A HOSPITAL ward has been permanently closed in the latest cost-cutting move at the Royal Bolton.

Hospital chiefs insist the closure of 28 beds will speed up the assessment and discharge of patients — but staff say wards are already stretched to full capacity.

The closure of B3 ward will save the Bolton NHS Foundation Trust £800,000 a year, with some of the savings being invested in new assessment services.

The ward was used for mainly elderly patients with “complex” care needs, such as diabetes.

Twelve beds were part of the temporary winter ward due to shut this summer, meaning there is an overall reduction of 16 beds.

More ward closures are expected later this year as part of the government’s plan to downsize hospitals and provide more care in the community — a rapid shift that has been described as “breathtaking” by council chiefs.

Hospital staff have questioned why they were not consulted about the move.

In a leaked message from the Bolton NHS Foundation Trust’s intranet site, one member of staff wrote: “I have two questions. Why are the wards being closed and why has there been no discussion with staff or patients regarding the closures?

“Surely at a time when bed capacity is at its limit, it seems like an unthought- through plan.”

Ddirectors at the Trust, which runs the Royal Bolton Hospital, say the closure will reduce assessment time from 48 to about four hours, thanks to the improved frailty unit.

The average cost of running a ward is about £1 million a year and the Trust will invest £200,000 in improving patient assessment services, such as more occupational therapists and physiotherapists.

The cost to the community teams and GP practices is not yet known.

Andy Ennis, chief operating officer at the Trust, said: “The Trust has been looking at reducing the capacity at the hospital through a number of initiatives which will mean fewer beds are needed.

“Reducing unnecessary length of stay, better discharge planning and better infection control are all involved with this, which will also reduce costs whilst maintaining or improving quality and safety.

“This fits in with the national direction of travel to have smaller hospitals and more care in the community.”

In April, the hospital recorded its worst A&E performances in a year, with more patients being admitted than discharged.

Mr Ennis said the closure will provide more “flexibility” during busy periods at the hospital.

He also insisted patient safety would not be compromised and no jobs would be lost.

He added: “We are focusing on the quality of services.
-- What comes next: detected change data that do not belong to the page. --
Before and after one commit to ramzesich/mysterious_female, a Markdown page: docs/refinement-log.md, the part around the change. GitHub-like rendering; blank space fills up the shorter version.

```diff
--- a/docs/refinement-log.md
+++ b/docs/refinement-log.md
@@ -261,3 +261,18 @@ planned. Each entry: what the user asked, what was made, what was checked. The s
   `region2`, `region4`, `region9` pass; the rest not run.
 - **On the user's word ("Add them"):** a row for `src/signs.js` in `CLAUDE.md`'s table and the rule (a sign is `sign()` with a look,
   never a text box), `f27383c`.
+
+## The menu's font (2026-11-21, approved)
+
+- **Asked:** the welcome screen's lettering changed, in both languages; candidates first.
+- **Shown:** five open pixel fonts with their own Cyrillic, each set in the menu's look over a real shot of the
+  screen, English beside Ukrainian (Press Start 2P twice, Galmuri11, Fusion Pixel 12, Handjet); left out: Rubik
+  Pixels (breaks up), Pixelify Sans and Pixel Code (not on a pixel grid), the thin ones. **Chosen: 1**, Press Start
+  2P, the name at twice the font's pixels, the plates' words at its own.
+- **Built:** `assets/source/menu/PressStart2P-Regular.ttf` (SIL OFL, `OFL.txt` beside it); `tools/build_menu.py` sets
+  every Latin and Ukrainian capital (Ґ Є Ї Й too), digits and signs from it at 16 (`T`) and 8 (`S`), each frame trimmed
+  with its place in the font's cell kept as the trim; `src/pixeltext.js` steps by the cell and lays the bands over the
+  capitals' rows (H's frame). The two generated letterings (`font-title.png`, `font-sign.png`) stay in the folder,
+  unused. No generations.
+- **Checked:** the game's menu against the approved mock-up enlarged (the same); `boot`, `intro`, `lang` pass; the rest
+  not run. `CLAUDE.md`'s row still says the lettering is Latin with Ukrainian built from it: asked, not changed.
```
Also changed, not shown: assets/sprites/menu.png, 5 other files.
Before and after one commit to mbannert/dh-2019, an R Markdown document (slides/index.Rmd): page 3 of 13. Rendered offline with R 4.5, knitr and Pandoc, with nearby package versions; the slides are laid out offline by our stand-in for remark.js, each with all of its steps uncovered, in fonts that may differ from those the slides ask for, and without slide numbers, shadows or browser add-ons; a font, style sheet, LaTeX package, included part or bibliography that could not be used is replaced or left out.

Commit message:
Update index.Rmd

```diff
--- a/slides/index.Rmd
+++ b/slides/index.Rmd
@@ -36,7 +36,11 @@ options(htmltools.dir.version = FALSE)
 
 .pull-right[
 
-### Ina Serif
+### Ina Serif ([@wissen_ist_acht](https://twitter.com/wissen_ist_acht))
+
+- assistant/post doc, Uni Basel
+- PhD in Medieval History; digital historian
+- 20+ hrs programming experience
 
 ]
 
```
It’s about improving the care of patients and making sure they are seen by the right people at the right time.

“This is not about simply patients out of the hospital and into the community. We will have more occupational therapists and therapists to help reduce an unnecessary long length of stay.”

Health and social care is set to be transformed in Bolton this year, with hospital resources being shifted into the community.

Most healthcare providers in Bolton agree integration is “the way forward”, yet the speed at which the government is expecting local authorities and NHS groups to roll out changes has been cited as a concern.

Cllr Linda Thomas, deputy leader of Bolton Council and chairman of the Health and Wellbeing Board, said: “As the cuts from central government continue to bite into the NHS and local government, we are having to work in a more integrated way to mitigate the situation.

“The speed we are expected to deliver integration has been breathtaking.

“Our concerns are that reductions in beds do not compromise quality patient care.

“As with all the services we need to be sure that all the new integrated services are embedded and delivering.

“The Royal Bolton have to play their part by making changes internally, but we will need to closely monitor the effects of bed closures and be assured that care is not compromised.”

Su Long, chief officer at NHS Bolton Clinical Commissioning Group, added: “We are aware of Bolton Foundation Trust’s plans to reduce beds due to internal efficiencies they are making.

“NHS Bolton Clinical Commissioning Group has a duty to the people of Bolton to work with the trust to ensure these plans do not cause any deterioration to the quality of patient care.”

Hospital beds in numbers

  • There are about 768 hospital beds at the Royal Bolton and more than 35 wards.
  • The average cost of running a ward is £1 million a year.
  • Between 50 and 70 patients are admitted to hospital every day.
  • The Bolton NHS Foudation Trust must save £73 million over the next five years.